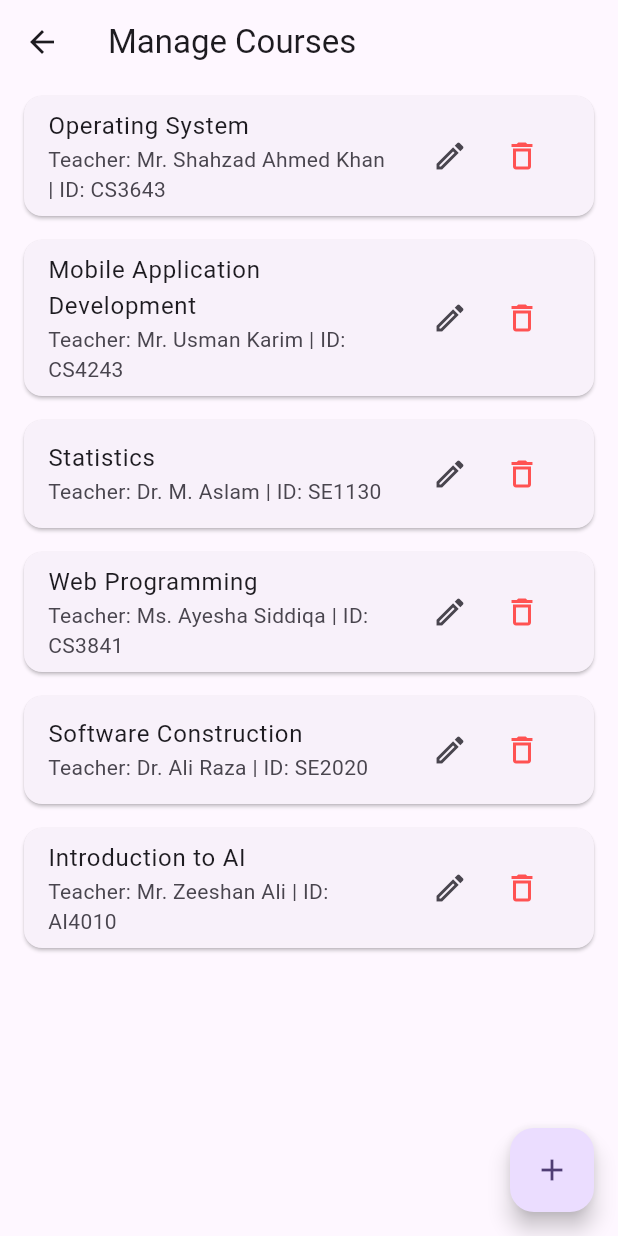
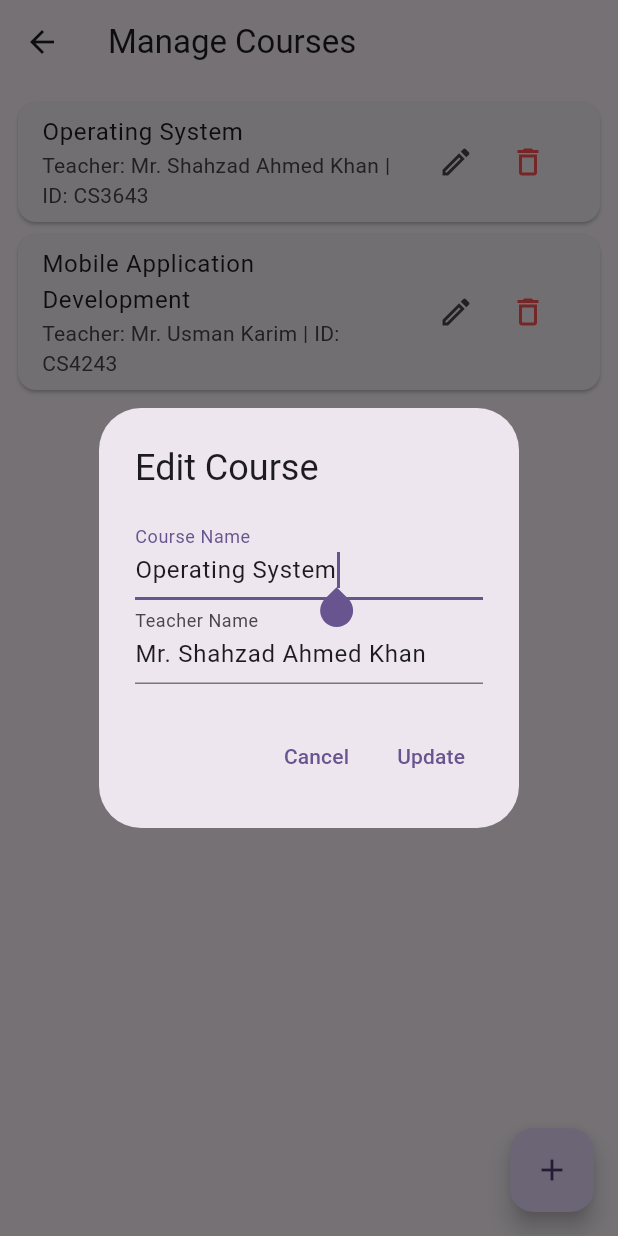
Before and after one commit to aabdulrafay/EduSmart, a Flutter app: the ManageCoursesScreen screen opened directly, after a tap on the "edit" icon, on a phone screen of 412 x 824 dp. Run offline on Flutter 3.47's test engine with Material 3 defaults, Android fonts, the phone set to English and light mode, and no system bars; our stand-ins replace pdf, printing; network calls fail.

```diff
--- a/lib/adminpages/Classes/courses_class.dart
+++ /dev/null
@@ -1,7 +0,0 @@
-class Course {
-  final String id;
-  final String name;
-  final String teacher;
-
-  Course({required this.id, required this.name, required this.teacher});
-}
--- a/lib/adminpages/Classes/teacher_class.dart
+++ /dev/null
@@ -1,31 +0,0 @@
-class Teacher {
-  final String id;
-  final String name;
-  final String department;
-  final String designation;
-  final String bio;
-  final String profileImageUrl;
-  final String email;
-  final String phone;
-  final String cnic;
-  final String address;
-  final String gender;
-  final String dateOfBirth;
-  final String qualification;
-
-  Teacher({
-    required this.id,
-    required this.name,
-    required this.department,
-    required this.designation,
-    required this.bio,
-    required this.profileImageUrl,
-    required this.email,
-    required this.phone,
-    required this.cnic,
-    required this.address,
-    required this.gender,
-    required this.dateOfBirth,
-    required this.qualification,
-  });
-}
--- a/lib/adminpages/manage_courses.dart
+++ b/lib/adminpages/manage_courses.dart
@@ -1,5 +1,5 @@
 import 'package:flutter/material.dart';
-import './Classes/courses_class.dart';
+import 'Classes/add_courses_screen.dart';
 
 class ManageCoursesScreen extends StatefulWidget {
   const ManageCoursesScreen({super.key});
@@ -9,29 +9,57 @@ class ManageCoursesScreen extends StatefulWidget {
 }
 
 class _ManageCoursesScreenState extends State<ManageCoursesScreen> {
-  final List<Course> _courses = [
-    Course(
-        id: 'CS3643',
-        name: 'Operating System',
-        teacher: 'Mr. Shahzad Ahmed Khan'),
-    Course(
-        id: 'CS4243',
-        name: 'Mobile Application Development',
-        teacher: 'Mr. Usman Karim'),
-    Course(id: 'SE1130', name: 'Statistics', teacher: 'Dr. M. Aslam'),
-    Course(
-        id: 'CS3841',
-        name: 'Web Programming',
-        teacher: 'Ms. Ayesha Siddiqa'),
-    Course(
-        id: 'SE2020',
-        name: 'Software Construction',
-        teacher: 'Dr. Ali Raza'),
-    Course(
-        id: 'AI4010',
-        name: 'Introduction to AI',
-        teacher: 'Mr. Zeeshan Ali'),
-  ];
+  void _showEditCourseDialog({
+    required String currentName,
+    required String currentTeacher,
+  }) {
+    final TextEditingController nameController =
+    TextEditingController(text: currentName);
+    final TextEditingController teacherController =
+    TextEditingController(text: currentTeacher);
+
+    showDialog(
+      context: context,
+      builder: (BuildContext context) {
+        return AlertDialog(
+          title: const Text('Edit Course'),
+          content: Column(
+            mainAxisSize: MainAxisSize.min,
+            children: <Widget>[
+              TextField(
+                controller: nameController,
+                decoration: const InputDecoration(labelText: 'Course Name'),
+                autofocus: true,
+              ),
+              TextField(
+                controller: teacherController,
+                decoration: const InputDecoration(labelText: 'Teacher Name'),
+              ),
+            ],
+          ),
+          actions: <Widget>[
+            TextButton(
+              onPressed: () {
+                Navigator.of(context).pop();
+              },
+              child: const Text('Cancel'),
+            ),
+            TextButton(
+              onPressed: () {
+                final snackBar = SnackBar(
+                  content: const Text('Course Updated Successfully!'),
+                  backgroundColor: Colors.green,
+                );
+                ScaffoldMessenger.of(context).showSnackBar(snackBar);
+                Navigator.of(context).pop();
+              },
+              child: const Text('Update'),
+            ),
+          ],
+        );
+      },
+    );
+  }
 
   @override
   Widget build(BuildContext context) {
@@ -40,37 +68,82 @@ class _ManageCoursesScreenState extends State<ManageCoursesScreen> {
         title: const Text('Manage Courses'),
       ),
       body: SafeArea(
-        child: ListView.builder(
-          itemCount: _courses.length,
-          itemBuilder: (BuildContext context, int index) {
-            final course = _courses[index];
-            return Card(
-              margin:
-              const EdgeInsets.symmetric(horizontal: 16.0, vertical: 8.0),
+        child: ListView(
+          padding: const EdgeInsets.all(8.0),
+          children: <Widget>[
+            Card(
               child: ListTile(
-                title: Text(course.name),
-                subtitle: Text('Teacher: ${course.teacher} | ID: ${course.id}'),
+                title: const Text('Operating System'),
+                subtitle:
+                const Text('Teacher: Mr. Shahzad Ahmed Khan | ID: CS3643'),
                 trailing: Row(
                   mainAxisSize: MainAxisSize.min,
                   children: <Widget>[
                     IconButton(
                       icon: const Icon(Icons.edit_outlined),
-                      onPressed: () {},
+                      onPressed: () {
+                        _showEditCourseDialog(
+                          currentName: 'Operating System',
+                          currentTeacher: 'Mr. Shahzad Ahmed Khan',
+                        );
+                      },
                     ),
                     IconButton(
                       icon: const Icon(Icons.delete_outline,
                           color: Colors.redAccent),
-                      onPressed: () {},
+                      onPressed: () {
+                        final snackBar = SnackBar(
+                          content: const Text('Deleted Successfully!'),
+                          backgroundColor: Colors.red,
+                        );
+                        ScaffoldMessenger.of(context).showSnackBar(snackBar);
+                      },
                     ),
                   ],
                 ),
               ),
-            );
-          },
+            ),
+            Card(
+              child: ListTile(
+                title: const Text('Mobile Application Development'),
+                subtitle: const Text('Teacher: Mr. Usman Karim | ID: CS4243'),
+                trailing: Row(
+                  mainAxisSize: MainAxisSize.min,
+                  children: <Widget>[
+                    IconButton(
+                      icon: const Icon(Icons.edit_outlined),
+                      onPressed: () {
+                        _showEditCourseDialog(
+                          currentName: 'Mobile Application Development',
+                          currentTeacher: 'Mr. Usman Karim',
+                        );
+                      },
+                    ),
+                    IconButton(
+                      icon: const Icon(Icons.delete_outline,
+                          color: Colors.redAccent),
+                      onPressed: () {
+                        final snackBar = SnackBar(
+                          content: const Text('Deleted Successfully!'),
+                          backgroundColor: Colors.red,
+                        );
+                        ScaffoldMessenger.of(context).showSnackBar(snackBar);
+                      },
+                    ),
+                  ],
+                ),
+              ),
+            ),
+          ],
         ),
       ),
       floatingActionButton: FloatingActionButton(
-        onPressed: () {},
+        onPressed: () {
+          Navigator.push(
+            context,
+            MaterialPageRoute(builder: (context) => const AddCourseScreen()),
+          );
+        },
         tooltip: 'Add Course',
         child: const Icon(Icons.add),
       ),
```
Also changed, not shown: lib/admin_dashboard_screen.dart (+13 -10 lines), lib/adminpages/Classes/add_courses_screen.dart (added, +50 -0 lines), lib/adminpages/Classes/add_teacher_screen.dart (added, +65 -0 lines), lib/adminpages/Classes/students_class.dart (deleted, +0 -11 lines), lib/adminpages/admin_profile_view.dart (added, +137 -0 lines), lib/adminpages/manage_teachers.dart (+7 -1 lines).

⁂

Write out the entries again, word for word. No images.

Solution for this exercise:
Before and after one commit to aabdulrafay/EduSmart, a Flutter app: the ManageCoursesScreen screen opened directly, after a tap on the "edit" icon, on a phone screen of 412 x 824 dp. Run offline on Flutter 3.47's test engine with Material 3 defaults, Android fonts, the phone set to English and light mode, and no system bars; our stand-ins replace pdf, printing; network calls fail.

```diff
--- a/lib/adminpages/Classes/courses_class.dart
+++ /dev/null
@@ -1,7 +0,0 @@
-class Course {
-  final String id;
-  final String name;
-  final String teacher;
-
-  Course({required this.id, required this.name, required this.teacher});
-}
--- a/lib/adminpages/Classes/teacher_class.dart
+++ /dev/null
@@ -1,31 +0,0 @@
-class Teacher {
-  final String id;
-  final String name;
-  final String department;
-  final String designation;
-  final String bio;
-  final String profileImageUrl;
-  final String email;
-  final String phone;
-  final String cnic;
-  final String address;
-  final String gender;
-  final String dateOfBirth;
-  final String qualification;
-
-  Teacher({
-    required this.id,
-    required this.name,
-    required this.department,
-    required this.designation,
-    required this.bio,
-    required this.profileImageUrl,
-    required this.email,
-    required this.phone,
-    required this.cnic,
-    required this.address,
-    required this.gender,
-    required this.dateOfBirth,
-    required this.qualification,
-  });
-}
--- a/lib/adminpages/manage_courses.dart
+++ b/lib/adminpages/manage_courses.dart
@@ -1,5 +1,5 @@
 import 'package:flutter/material.dart';
-import './Classes/courses_class.dart';
+import 'Classes/add_courses_screen.dart';
 
 class ManageCoursesScreen extends StatefulWidget {
   const ManageCoursesScreen({super.key});
@@ -9,29 +9,57 @@ class ManageCoursesScreen extends StatefulWidget {
 }
 
 class _ManageCoursesScreenState extends State<ManageCoursesScreen> {
-  final List<Course> _courses = [
-    Course(
-        id: 'CS3643',
-        name: 'Operating System',
-        teacher: 'Mr. Shahzad Ahmed Khan'),
-    Course(
-        id: 'CS4243',
-        name: 'Mobile Application Development',
-        teacher: 'Mr. Usman Karim'),
-    Course(id: 'SE1130', name: 'Statistics', teacher: 'Dr. M. Aslam'),
-    Course(
-        id: 'CS3841',
-        name: 'Web Programming',
-        teacher: 'Ms. Ayesha Siddiqa'),
-    Course(
-        id: 'SE2020',
-        name: 'Software Construction',
-        teacher: 'Dr. Ali Raza'),
-    Course(
-        id: 'AI4010',
-        name: 'Introduction to AI',
-        teacher: 'Mr. Zeeshan Ali'),
-  ];
+  void _showEditCourseDialog({
+    required String currentName,
+    required String currentTeacher,
+  }) {
+    final TextEditingController nameController =
+    TextEditingController(text: currentName);
+    final TextEditingController teacherController =
+    TextEditingController(text: currentTeacher);
+
+    showDialog(
+      context: context,
+      builder: (BuildContext context) {
+        return AlertDialog(
+          title: const Text('Edit Course'),
+          content: Column(
+            mainAxisSize: MainAxisSize.min,
+            children: <Widget>[
+              TextField(
+                controller: nameController,
+                decoration: const InputDecoration(labelText: 'Course Name'),
+                autofocus: true,
+              ),
+              TextField(
+                controller: teacherController,
+                decoration: const InputDecoration(labelText: 'Teacher Name'),
+              ),
+            ],
+          ),
+          actions: <Widget>[
+            TextButton(
+              onPressed: () {
+                Navigator.of(context).pop();
+              },
+              child: const Text('Cancel'),
+            ),
+            TextButton(
+              onPressed: () {
+                final snackBar = SnackBar(
+                  content: const Text('Course Updated Successfully!'),
+                  backgroundColor: Colors.green,
+                );
+                ScaffoldMessenger.of(context).showSnackBar(snackBar);
+                Navigator.of(context).pop();
+              },
+              child: const Text('Update'),
+            ),
+          ],
+        );
+      },
+    );
+  }
 
   @override
   Widget build(BuildContext context) {
@@ -40,37 +68,82 @@ class _ManageCoursesScreenState extends State<ManageCoursesScreen> {
         title: const Text('Manage Courses'),
       ),
       body: SafeArea(
-        child: ListView.builder(
-          itemCount: _courses.length,
-          itemBuilder: (BuildContext context, int index) {
-            final course = _courses[index];
-            return Card(
-              margin:
-              const EdgeInsets.symmetric(horizontal: 16.0, vertical: 8.0),
+        child: ListView(
+          padding: const EdgeInsets.all(8.0),
+          children: <Widget>[
+            Card(
               child: ListTile(
-                title: Text(course.name),
-                subtitle: Text('Teacher: ${course.teacher} | ID: ${course.id}'),
+                title: const Text('Operating System'),
+                subtitle:
+                const Text('Teacher: Mr. Shahzad Ahmed Khan | ID: CS3643'),
                 trailing: Row(
                   mainAxisSize: MainAxisSize.min,
                   children: <Widget>[
                     IconButton(
                       icon: const Icon(Icons.edit_outlined),
-                      onPressed: () {},
+                      onPressed: () {
+                        _showEditCourseDialog(
+                          currentName: 'Operating System',
+                          currentTeacher: 'Mr. Shahzad Ahmed Khan',
+                        );
+                      },
                     ),
                     IconButton(
                       icon: const Icon(Icons.delete_outline,
                           color: Colors.redAccent),
-                      onPressed: () {},
+                      onPressed: () {
+                        final snackBar = SnackBar(
+                          content: const Text('Deleted Successfully!'),
+                          backgroundColor: Colors.red,
+                        );
+                        ScaffoldMessenger.of(context).showSnackBar(snackBar);
+                      },
                     ),
                   ],
                 ),
               ),
-            );
-          },
+            ),
+            Card(
+              child: ListTile(
+                title: const Text('Mobile Application Development'),
+                subtitle: const Text('Teacher: Mr. Usman Karim | ID: CS4243'),
+                trailing: Row(
+                  mainAxisSize: MainAxisSize.min,
+                  children: <Widget>[
+                    IconButton(
+                      icon: const Icon(Icons.edit_outlined),
+                      onPressed: () {
+                        _showEditCourseDialog(
+                          currentName: 'Mobile Application Development',
+                          currentTeacher: 'Mr. Usman Karim',
+                        );
+                      },
+                    ),
+                    IconButton(
+                      icon: const Icon(Icons.delete_outline,
+                          color: Colors.redAccent),
+                      onPressed: () {
+                        final snackBar = SnackBar(
+                          content: const Text('Deleted Successfully!'),
+                          backgroundColor: Colors.red,
+                        );
+                        ScaffoldMessenger.of(context).showSnackBar(snackBar);
+                      },
+                    ),
+                  ],
+                ),
+              ),
+            ),
+          ],
         ),
       ),
       floatingActionButton: FloatingActionButton(
-        onPressed: () {},
+        onPressed: () {
+          Navigator.push(
+            context,
+            MaterialPageRoute(builder: (context) => const AddCourseScreen()),
+          );
+        },
         tooltip: 'Add Course',
         child: const Icon(Icons.add),
       ),
```
Also changed, not shown: lib/admin_dashboard_screen.dart (+13 -10 lines), lib/adminpages/Classes/add_courses_screen.dart (added, +50 -0 lines), lib/adminpages/Classes/add_teacher_screen.dart (added, +65 -0 lines), lib/adminpages/Classes/students_class.dart (deleted, +0 -11 lines), lib/adminpages/admin_profile_view.dart (added, +137 -0 lines), lib/adminpages/manage_teachers.dart (+7 -1 lines).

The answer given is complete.